The downside is that you never actually own anything. If a bet goes the wrong direction, then you need to have enough cash in your account to pay the bill. Let me emphasize, with spread betting, the only thing you own is the responsibility to fund that bill, should it come…
I learned the hard way that you need to actually own something. That way if, no, WHEN the market goes against you, you can hold on and wait it out. My mother did eventually get to sell those shares and get her €2400 back, but it took 5 years. (I didn’t get back ANY of the cash that I’d lost spread betting)
By Sept. 2015 I realized that long term investing was the way to go. I started small, with just €1K spread over 15 companies, and very soon increased my portfolio to €3k. (about 25 companies). I now own over 60 companies and I add more money to my portfolio every year. My portfolio is worth 3x what I’ve invested, and that’s in just 6 years. I’m not trying to brag, I did nothing special, just bought and held.
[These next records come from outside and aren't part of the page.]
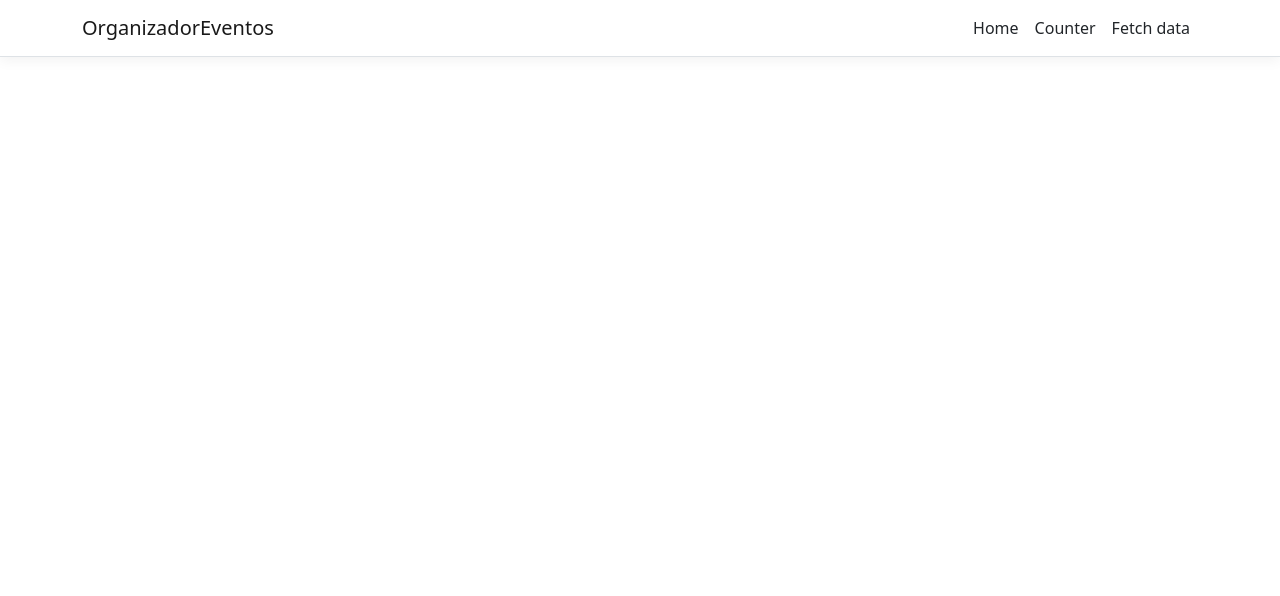
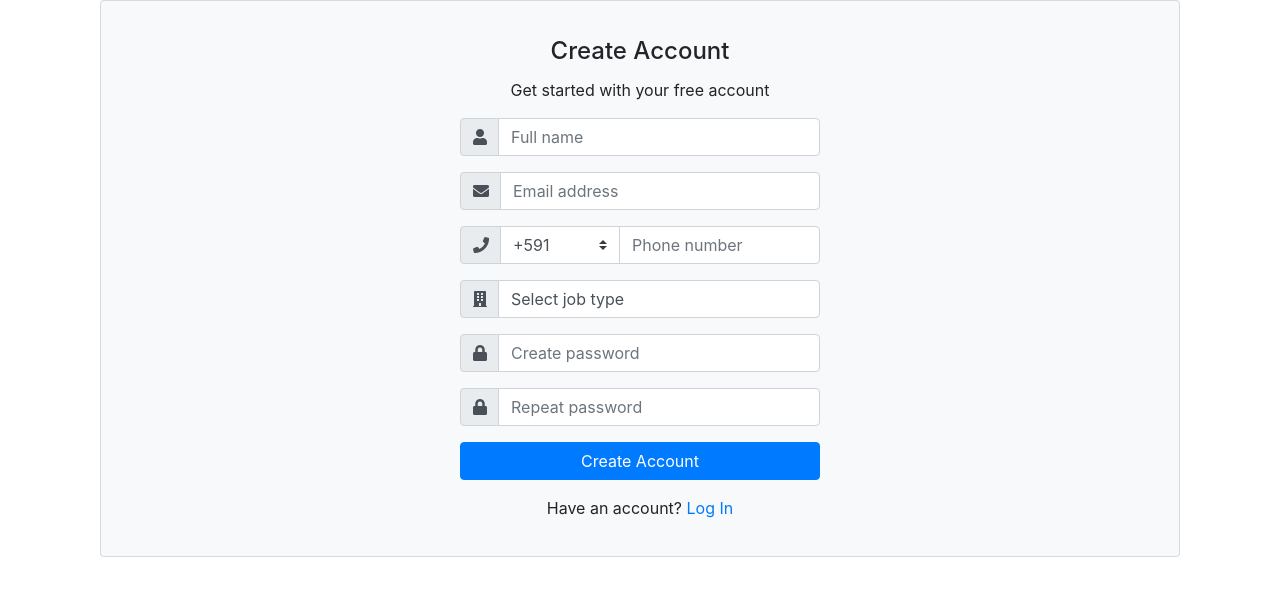
Before and after one commit to rafael1199v/Organizador-de-eventos, an Angular app in the folder OrganizadorEventos/ClientApp/: page /register in a window 1280 px wide. Before the commit this address led to /. Shown: the top 596 px of the page. Built offline with nearby package versions, Linux system fonts and the light colour scheme.

Commit message:
registro
implemente registro

```diff
--- a/OrganizadorEventos/ClientApp/src/app/app.module.ts
+++ b/OrganizadorEventos/ClientApp/src/app/app.module.ts
@@ -10,6 +10,7 @@
 import { CounterComponent } from './counter/counter.component';
 import { FetchDataComponent } from './fetch-data/fetch-data.component';
 import { LoginComponent } from './login/login.component';
+import { RegisterComponent } from './register/register.component';
 
 @NgModule({
   declarations: [
@@ -18,7 +19,8 @@
     HomeComponent,
     CounterComponent,
     FetchDataComponent,
-    LoginComponent
+    LoginComponent,
+    RegisterComponent
   ],
   imports: [
     BrowserModule.withServerTransition({ appId: 'ng-cli-universal' }),
@@ -29,6 +31,7 @@
       { path: 'counter', component: CounterComponent },
       { path: 'fetch-data', component: FetchDataComponent },
       { path: 'login', component: LoginComponent},
+      { path: 'register', component: RegisterComponent},
     ])
   ],
   providers: [],
--- /dev/null
+++ b/OrganizadorEventos/ClientApp/src/app/register/register.component.css
@@ -0,0 +1,21 @@
+.divider-text {
+    position: relative;
+    text-align: center;
+    margin-top: 15px;
+    margin-bottom: 15px;
+}
+.divider-text span {
+    padding: 7px;
+    font-size: 12px;
+    position: relative;
+    z-index: 2;
+}
+.divider-text:after {
+    content: "";
+    position: absolute;
+    width: 100%;
+    border-bottom: 1px solid #ddd;
+    top: 55%;
+    left: 0;
+    z-index: 1;
+}
--- /dev/null
+++ b/OrganizadorEventos/ClientApp/src/app/register/register.component.html
@@ -0,0 +1,66 @@
+<link href="//maxcdn.bootstrapcdn.com/bootstrap/4.0.0/css/bootstrap.min.css" rel="stylesheet" id="bootstrap-css">
+<script src="//maxcdn.bootstrapcdn.com/bootstrap/4.0.0/js/bootstrap.min.js"></script>
+<script src="//cdnjs.cloudflare.com/ajax/libs/jquery/3.2.1/jquery.min.js"></script>
+<!------ Include the above in your HEAD tag ---------->
+
+<link rel="stylesheet" href="https://use.fontawesome.com/releases/v5.0.8/css/all.css">
+
+
+<div class="container">
+<div class="card bg-light">
+<article class="card-body mx-auto" style="max-width: 400px;">
+	<h4 class="card-title mt-3 text-center">Create Account</h4>
+	<p class="text-center">Get started with your free account</p>
+	<form>
+	<div class="form-group input-group">
+		<div class="input-group-prepend">
+		    <span class="input-group-text"> <i class="fa fa-user"></i> </span>
+		 </div>
+        <input name="" class="form-control" placeholder="Full name" type="text">
+    </div> <!-- form-group// -->
+    <div class="form-group input-group">
+    	<div class="input-group-prepend">
+		    <span class="input-group-text"> <i class="fa fa-envelope"></i> </span>
+		 </div>
+        <input name="" class="form-control" placeholder="Email address" type="email">
+    </div> <!-- form-group// -->
+    <div class="form-group input-group">
+    	<div class="input-group-prepend">
+		    <span class="input-group-text"> <i class="fa fa-phone"></i> </span>
+		</div>
+		<select class="custom-select" style="max-width: 120px;">
+		    <option selected="">+591</option>
+		    <option value="1">+972</option>
+		    <option value="2">+198</option>
+		    <option value="3">+701</option>
+		</select>
+    	<input name="" class="form-control" placeholder="Phone number" type="text">
+    </div> <!-- form-group// -->
+    <div class="form-group input-group">
+    	<div class="input-group-prepend">
+		    <span class="input-group-text"> <i class="fa fa-building"></i> </span>
+		</div>
+		<select class="form-control">
+			<option selected=""> Select job type</option>
+			<option>Docente</option>
+			<option>Estudiante</option>
+		</select>
+	</div> <!-- form-group end.// -->
+    <div class="form-group input-group">
+    	<div class="input-group-prepend">
+		    <span class="input-group-text"> <i class="fa fa-lock"></i> </span>
+		</div>
+        <input class="form-control" placeholder="Create password" type="password">
+    </div> <!-- form-group// -->
+    <div class="form-group input-group">
+    	<div class="input-group-prepend">
+		    <span class="input-group-text"> <i class="fa fa-lock"></i> </span>
+		</div>
+        <input class="form-control" placeholder="Repeat password" type="password">
+    </div> <!-- form-group// -->
+    <div class="form-group">
+        <button type="submit" class="btn btn-primary btn-block"> Create Account  </button>
+    </div> <!-- form-group// -->
+    <p class="text-center">Have an account? <a href="">Log In</a> </p>
+</form>
+</article>
```
Also changed, not shown: OrganizadorEventos/ClientApp/src/app/register/register.component.ts (added, +10 -0 lines), 1 other file (tests, documents, lock files or other folders).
On a few occasions in the early days, I bought stocks and then changed my mind and sold them. Chipotle Mexican Grill (CMG) is a favorite of mine, in 2016 I bought one share for about $380. This was a very volatile stock, and immediately it started to go down in value. Then they had a salmonella outbreak at 4 stores (they sell healthy food btw)
360, 340, 320, oh heck I couldn’t take it. I sold the stock. But I slept better.
About a year later, I saw the error of my ways as the stock was now $450. So I bought it again, and within a month, they had another health scare and the stock tanked. I sold it again.
At this stage I have lost $150 on this company and have no shares. As I write this, CMG are reporting their earnings for the most recent quarter. Here’s the chart…
The moral here is that long term investing works. In the short term, markets will swing but if the company is well run, selling a good product to a thriving economy, it will probably be ok. Sure, there are exceptions, but a diverse portfolio in multiple types of industry will grow over time. The key is to leave it alone.
In the nine years that I have studied this, the market has had many ups and downs. Some of the stocks that I have bought are gone, bankrupt, out of business (6 companies). If I had never sold any, I’d own over 100 stocks. My returns from what I’ve sold (including CMG twice) is -$215.
If I had just held everything, those 30 or so stocks (that i sold) would be in profit of $2400
Long term investing is easy. If you have some cash and no plan, it should be invested. With prices rising, but savings stagnant, your money is losing value by the day. Inflation is at 5.2% avg in Europe including U.K. and almost 7% in the U.S. If your cash isn't growing by at least that much, then it is effectively shrinking.
If you want to stop the rot, join me for a free webinar and I will answer any questions you may have. This Intro to Stock Market Investing is for Beginners that are unsure if investing is for them. Let me help you off the fence, and if you want to learn more I am currently building the Beginners Investing Guide, a course that will get newbies from Clueless and Broke to Invested with Confidence!!
Categories: Investor Gym